[[ DATA FOR ANALYSIS, beginning ]]

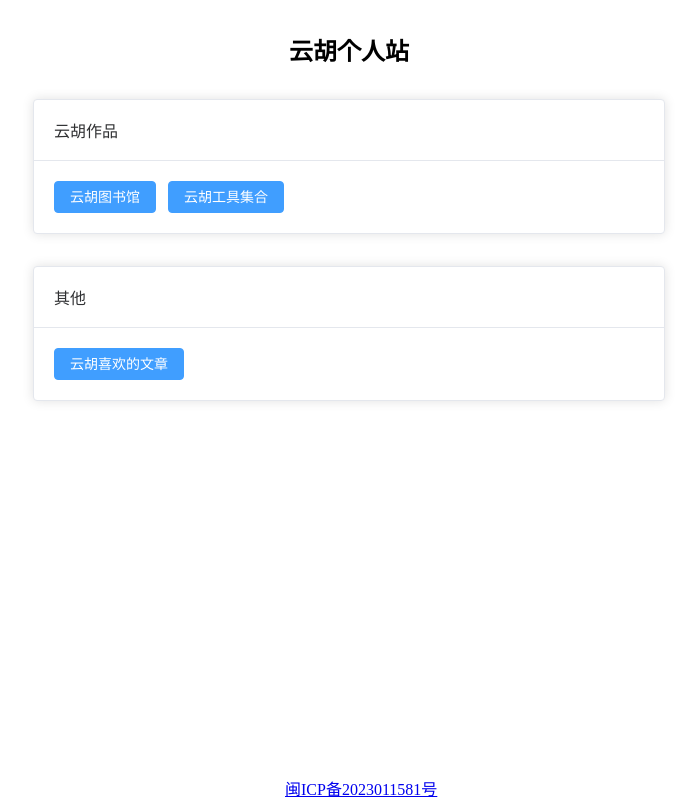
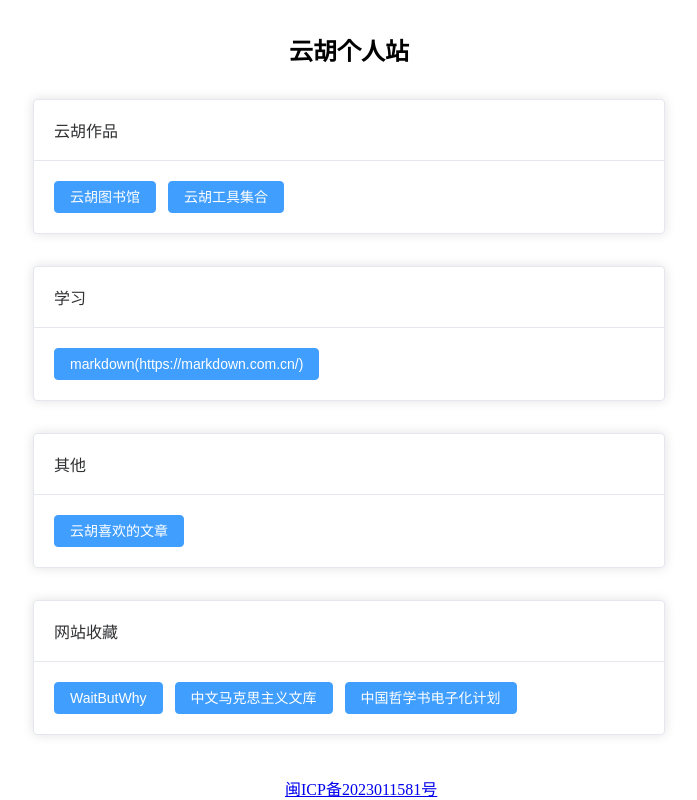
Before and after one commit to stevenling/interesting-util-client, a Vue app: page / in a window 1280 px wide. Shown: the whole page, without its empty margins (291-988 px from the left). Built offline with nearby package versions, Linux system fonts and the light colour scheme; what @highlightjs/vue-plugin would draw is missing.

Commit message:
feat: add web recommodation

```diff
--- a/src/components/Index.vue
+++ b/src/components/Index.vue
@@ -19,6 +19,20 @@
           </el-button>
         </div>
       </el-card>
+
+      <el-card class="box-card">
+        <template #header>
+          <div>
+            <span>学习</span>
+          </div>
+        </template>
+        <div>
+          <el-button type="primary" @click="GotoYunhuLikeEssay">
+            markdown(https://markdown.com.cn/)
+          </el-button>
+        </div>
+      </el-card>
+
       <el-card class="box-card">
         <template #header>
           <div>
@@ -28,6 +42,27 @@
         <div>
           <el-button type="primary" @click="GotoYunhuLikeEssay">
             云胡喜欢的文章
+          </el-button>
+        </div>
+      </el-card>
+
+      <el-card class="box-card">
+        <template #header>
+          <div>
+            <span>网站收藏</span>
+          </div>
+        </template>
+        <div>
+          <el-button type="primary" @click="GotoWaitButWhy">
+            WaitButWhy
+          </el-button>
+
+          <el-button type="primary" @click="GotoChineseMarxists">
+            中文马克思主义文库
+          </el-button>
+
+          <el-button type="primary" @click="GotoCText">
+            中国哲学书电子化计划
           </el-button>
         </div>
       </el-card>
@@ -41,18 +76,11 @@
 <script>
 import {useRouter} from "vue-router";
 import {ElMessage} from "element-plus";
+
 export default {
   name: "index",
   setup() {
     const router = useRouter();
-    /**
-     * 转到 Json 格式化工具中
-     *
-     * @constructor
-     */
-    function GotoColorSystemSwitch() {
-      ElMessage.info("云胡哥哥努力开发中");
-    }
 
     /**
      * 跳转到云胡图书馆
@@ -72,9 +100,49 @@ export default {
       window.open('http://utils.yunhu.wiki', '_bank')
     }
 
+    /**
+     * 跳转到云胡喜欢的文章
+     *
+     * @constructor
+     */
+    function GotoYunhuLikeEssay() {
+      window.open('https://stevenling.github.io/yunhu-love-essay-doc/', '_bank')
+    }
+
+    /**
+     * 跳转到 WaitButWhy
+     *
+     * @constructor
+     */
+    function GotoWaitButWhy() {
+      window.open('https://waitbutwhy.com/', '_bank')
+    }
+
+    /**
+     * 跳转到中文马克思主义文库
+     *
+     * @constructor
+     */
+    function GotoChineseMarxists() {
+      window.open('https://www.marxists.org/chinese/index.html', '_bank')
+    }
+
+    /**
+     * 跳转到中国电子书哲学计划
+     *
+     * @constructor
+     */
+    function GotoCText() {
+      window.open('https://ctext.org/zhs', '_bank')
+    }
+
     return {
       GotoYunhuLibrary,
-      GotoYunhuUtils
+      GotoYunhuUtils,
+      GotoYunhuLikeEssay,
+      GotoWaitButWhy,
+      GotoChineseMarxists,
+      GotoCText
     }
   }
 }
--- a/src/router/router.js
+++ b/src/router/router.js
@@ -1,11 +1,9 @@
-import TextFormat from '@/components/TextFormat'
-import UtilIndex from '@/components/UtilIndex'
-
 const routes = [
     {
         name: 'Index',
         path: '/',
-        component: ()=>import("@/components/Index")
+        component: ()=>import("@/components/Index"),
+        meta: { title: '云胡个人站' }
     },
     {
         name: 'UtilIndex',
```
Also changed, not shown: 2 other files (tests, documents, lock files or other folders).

[[ DATA FOR ANALYSIS, end ]]

YOUR GOAL: Look through the data and show every line containing "GotoYunhuLikeEssay".

YOUR RESPONSE:
+          <el-button type="primary" @click="GotoYunhuLikeEssay">
           <el-button type="primary" @click="GotoYunhuLikeEssay">
+    function GotoYunhuLikeEssay() {
+      GotoYunhuLikeEssay,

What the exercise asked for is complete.